The average price of a condo in the 416 last month was $603,969, while the average price of a townhouse was $741,881.
Jason Mercer, TREB’s chief market analyst, points to a dip in new listings in March as one reason that prices have held up in various segments of the market. New listings dropped 5.1 per cent compared with the same month last year, while active listings slipped 2.5 per cent in the same period.
Agents say some condo owners are using the increased equity in their units to move up to single-family homes.
But other factors are at play in the condo market as well.
Ms. Smith says it’s harder for buyers to get financing now since a “stress test” came into effect at the start of 2018. Condos have soared in price, and banks are very cautious in their lending these days.
“It’s a lot more challenging,” she says.
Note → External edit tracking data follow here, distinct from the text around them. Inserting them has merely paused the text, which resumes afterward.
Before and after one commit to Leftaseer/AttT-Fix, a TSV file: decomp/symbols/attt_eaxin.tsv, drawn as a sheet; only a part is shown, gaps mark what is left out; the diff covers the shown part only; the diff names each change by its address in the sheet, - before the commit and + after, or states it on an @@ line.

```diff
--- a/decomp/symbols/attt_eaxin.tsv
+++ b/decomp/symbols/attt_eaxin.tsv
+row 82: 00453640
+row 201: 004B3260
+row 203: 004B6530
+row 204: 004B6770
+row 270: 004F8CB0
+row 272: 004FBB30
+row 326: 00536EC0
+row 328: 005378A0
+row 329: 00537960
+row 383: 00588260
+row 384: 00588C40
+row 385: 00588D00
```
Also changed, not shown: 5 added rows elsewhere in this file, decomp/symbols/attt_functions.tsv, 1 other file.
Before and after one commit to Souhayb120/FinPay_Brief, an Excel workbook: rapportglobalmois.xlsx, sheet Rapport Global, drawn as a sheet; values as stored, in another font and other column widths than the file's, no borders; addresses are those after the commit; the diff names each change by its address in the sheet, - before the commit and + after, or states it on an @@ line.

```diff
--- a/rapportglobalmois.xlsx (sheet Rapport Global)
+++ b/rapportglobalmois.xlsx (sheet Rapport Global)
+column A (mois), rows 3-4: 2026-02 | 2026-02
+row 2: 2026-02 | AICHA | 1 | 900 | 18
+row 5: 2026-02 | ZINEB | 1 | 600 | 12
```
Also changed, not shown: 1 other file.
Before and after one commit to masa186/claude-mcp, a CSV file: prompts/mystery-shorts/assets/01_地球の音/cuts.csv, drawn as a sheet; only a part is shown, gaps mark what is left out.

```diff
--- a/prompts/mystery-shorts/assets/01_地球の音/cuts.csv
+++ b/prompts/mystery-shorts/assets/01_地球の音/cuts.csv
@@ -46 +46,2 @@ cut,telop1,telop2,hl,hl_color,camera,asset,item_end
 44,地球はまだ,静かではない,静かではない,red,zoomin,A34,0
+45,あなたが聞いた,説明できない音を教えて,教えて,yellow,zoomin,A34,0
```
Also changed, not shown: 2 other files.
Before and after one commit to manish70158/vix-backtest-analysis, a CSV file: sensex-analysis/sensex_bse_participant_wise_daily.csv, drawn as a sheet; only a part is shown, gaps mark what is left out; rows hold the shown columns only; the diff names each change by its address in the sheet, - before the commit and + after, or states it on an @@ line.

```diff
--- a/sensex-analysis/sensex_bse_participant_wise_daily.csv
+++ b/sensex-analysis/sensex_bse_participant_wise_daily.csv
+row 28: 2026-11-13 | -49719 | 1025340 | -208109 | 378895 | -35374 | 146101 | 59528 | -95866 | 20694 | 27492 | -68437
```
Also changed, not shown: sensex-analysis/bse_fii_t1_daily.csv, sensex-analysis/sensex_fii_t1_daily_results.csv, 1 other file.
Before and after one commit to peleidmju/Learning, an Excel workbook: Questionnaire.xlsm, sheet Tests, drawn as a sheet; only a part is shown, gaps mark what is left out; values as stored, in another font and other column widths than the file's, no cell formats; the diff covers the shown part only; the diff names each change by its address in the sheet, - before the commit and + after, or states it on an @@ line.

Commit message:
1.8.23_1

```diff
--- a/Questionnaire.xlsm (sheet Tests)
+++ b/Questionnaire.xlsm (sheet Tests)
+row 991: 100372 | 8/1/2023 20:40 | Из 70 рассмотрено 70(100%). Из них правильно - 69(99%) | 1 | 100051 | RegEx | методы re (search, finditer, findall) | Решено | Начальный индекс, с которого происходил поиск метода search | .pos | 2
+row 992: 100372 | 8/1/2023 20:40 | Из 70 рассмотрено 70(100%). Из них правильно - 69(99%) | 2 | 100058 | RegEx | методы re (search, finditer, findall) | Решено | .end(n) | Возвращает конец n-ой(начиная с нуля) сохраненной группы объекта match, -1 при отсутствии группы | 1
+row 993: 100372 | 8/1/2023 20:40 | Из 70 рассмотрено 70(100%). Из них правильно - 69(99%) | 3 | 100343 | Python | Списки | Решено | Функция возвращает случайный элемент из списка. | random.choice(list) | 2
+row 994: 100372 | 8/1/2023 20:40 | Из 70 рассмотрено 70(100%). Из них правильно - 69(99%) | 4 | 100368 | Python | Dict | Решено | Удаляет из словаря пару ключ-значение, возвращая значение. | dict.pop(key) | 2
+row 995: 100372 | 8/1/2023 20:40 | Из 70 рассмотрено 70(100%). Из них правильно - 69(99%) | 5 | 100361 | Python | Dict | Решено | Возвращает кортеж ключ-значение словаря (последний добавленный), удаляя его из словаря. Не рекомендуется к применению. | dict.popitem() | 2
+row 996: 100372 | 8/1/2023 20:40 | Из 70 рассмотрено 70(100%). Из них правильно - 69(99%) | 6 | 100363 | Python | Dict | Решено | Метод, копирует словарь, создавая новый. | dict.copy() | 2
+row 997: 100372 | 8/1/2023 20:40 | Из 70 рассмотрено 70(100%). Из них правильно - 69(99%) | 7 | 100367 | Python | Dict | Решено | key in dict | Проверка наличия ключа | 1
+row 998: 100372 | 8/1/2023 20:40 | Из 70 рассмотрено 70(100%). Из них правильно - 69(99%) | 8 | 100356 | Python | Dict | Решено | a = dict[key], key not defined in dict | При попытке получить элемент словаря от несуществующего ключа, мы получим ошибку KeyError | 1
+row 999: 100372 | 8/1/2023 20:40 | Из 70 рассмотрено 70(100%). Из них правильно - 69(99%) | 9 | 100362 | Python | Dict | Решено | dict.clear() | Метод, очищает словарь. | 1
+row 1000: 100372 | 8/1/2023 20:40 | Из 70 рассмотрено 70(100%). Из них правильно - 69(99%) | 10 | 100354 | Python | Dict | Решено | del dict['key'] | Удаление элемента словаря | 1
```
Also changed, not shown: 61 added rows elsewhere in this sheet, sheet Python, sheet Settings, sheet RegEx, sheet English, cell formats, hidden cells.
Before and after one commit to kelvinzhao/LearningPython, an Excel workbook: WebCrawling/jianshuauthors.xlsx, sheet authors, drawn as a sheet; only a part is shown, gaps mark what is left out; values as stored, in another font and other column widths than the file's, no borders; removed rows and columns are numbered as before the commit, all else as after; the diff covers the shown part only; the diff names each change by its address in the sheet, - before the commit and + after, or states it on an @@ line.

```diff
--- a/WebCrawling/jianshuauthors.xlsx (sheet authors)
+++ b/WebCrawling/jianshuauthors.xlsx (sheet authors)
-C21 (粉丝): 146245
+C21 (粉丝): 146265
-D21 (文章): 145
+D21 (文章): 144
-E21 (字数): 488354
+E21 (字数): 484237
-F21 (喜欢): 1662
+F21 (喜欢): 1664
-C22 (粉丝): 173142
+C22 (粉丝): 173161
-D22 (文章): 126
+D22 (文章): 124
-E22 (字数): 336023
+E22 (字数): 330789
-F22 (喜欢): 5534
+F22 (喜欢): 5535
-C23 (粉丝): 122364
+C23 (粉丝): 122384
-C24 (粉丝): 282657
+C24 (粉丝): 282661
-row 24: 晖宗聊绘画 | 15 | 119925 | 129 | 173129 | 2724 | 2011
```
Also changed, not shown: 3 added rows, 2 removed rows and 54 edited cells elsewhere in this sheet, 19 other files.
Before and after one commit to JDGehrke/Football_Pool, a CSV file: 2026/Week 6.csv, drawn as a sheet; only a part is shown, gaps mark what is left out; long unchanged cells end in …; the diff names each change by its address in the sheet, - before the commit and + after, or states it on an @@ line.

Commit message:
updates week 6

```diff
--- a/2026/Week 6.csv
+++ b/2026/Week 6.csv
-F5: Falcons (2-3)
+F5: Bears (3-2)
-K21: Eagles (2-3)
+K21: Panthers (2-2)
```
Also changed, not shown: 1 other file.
First-time buyers who are looking to spend $600,000 or $700,000 for an entry-level unit downtown struggle to get a mortgage in many cases.
Ms. Smith points out that a potential buyer who qualified for a $1-million mortgage before the stress test would only be approved for an $800,000 loan now.
And even for buyers who can afford a $700,000 or $800,000 condo, their choices are slim.
“There’s not a lot of inventory at that price range,” Ms. Smith says.
She adds that young millennials who are moving to Toronto for jobs in the technology sector are striving to get into the market, but they want a turn-key unit that’s close to their workplace and their gym.
“The wish list is so much longer. You’re paying so much for a product now. You want everything.”
Ms. Smith says the federal government’s recent pledge to help first-time buyers in its latest budget will do little to boost Toronto condo buyers. Under one of the measures, the feds will increase the maximum tax-free withdrawal from registered retirement savings plans under the federal Home Buyers Plan to $35,000 from $25,000.
Ms. Smith says the change is too small to help millennials in the rich housing market of downtown Toronto.
“They’re depending on inheritance and parental gifts. It’s frustrating for them,” she says.
Sellers, meanwhile, became so accustomed to outlandish bidding wars and high prices that they are not willing to budge on price now.
“The last two years, the numbers were mind-blowing,” she says. “Sellers are very stubborn right now. I think that people are stuck on those numbers.”
Buyers are cautious and equally obstinate, she says. Many refuse to sweeten their offers to meet a seller’s number.
"End users” – the industry term for people who buy units in order to live in them – are reluctant to jump into the market, she finds.
Many are giving up on the notion of buying a home in the city.
“They’ll rent in the city and buy a cottage.”
Many of the buyers roaming around the downtown condo market are investors, she says.
The market is strong in the $600,000 to $800,000 range, and the lack of inventory pushed the average price in the 416 up 2.3 per cent from March, 2018.
For the first time in a long while, Ms. Smith is seeing conditional offers on condo units. Some deals are conditional on financing, while others are conditional on an investigation of the building’s status certificate.
Investors have become much more strategic in their thinking, she says.
“Before, they flipped everything very quickly,” she says. “Investors don’t want to let go now.”
She now advises investor clients to hold onto units for the longer term. Some are buying larger units because they see that young parents are no longer choosing to raise their children in detached homes, she adds.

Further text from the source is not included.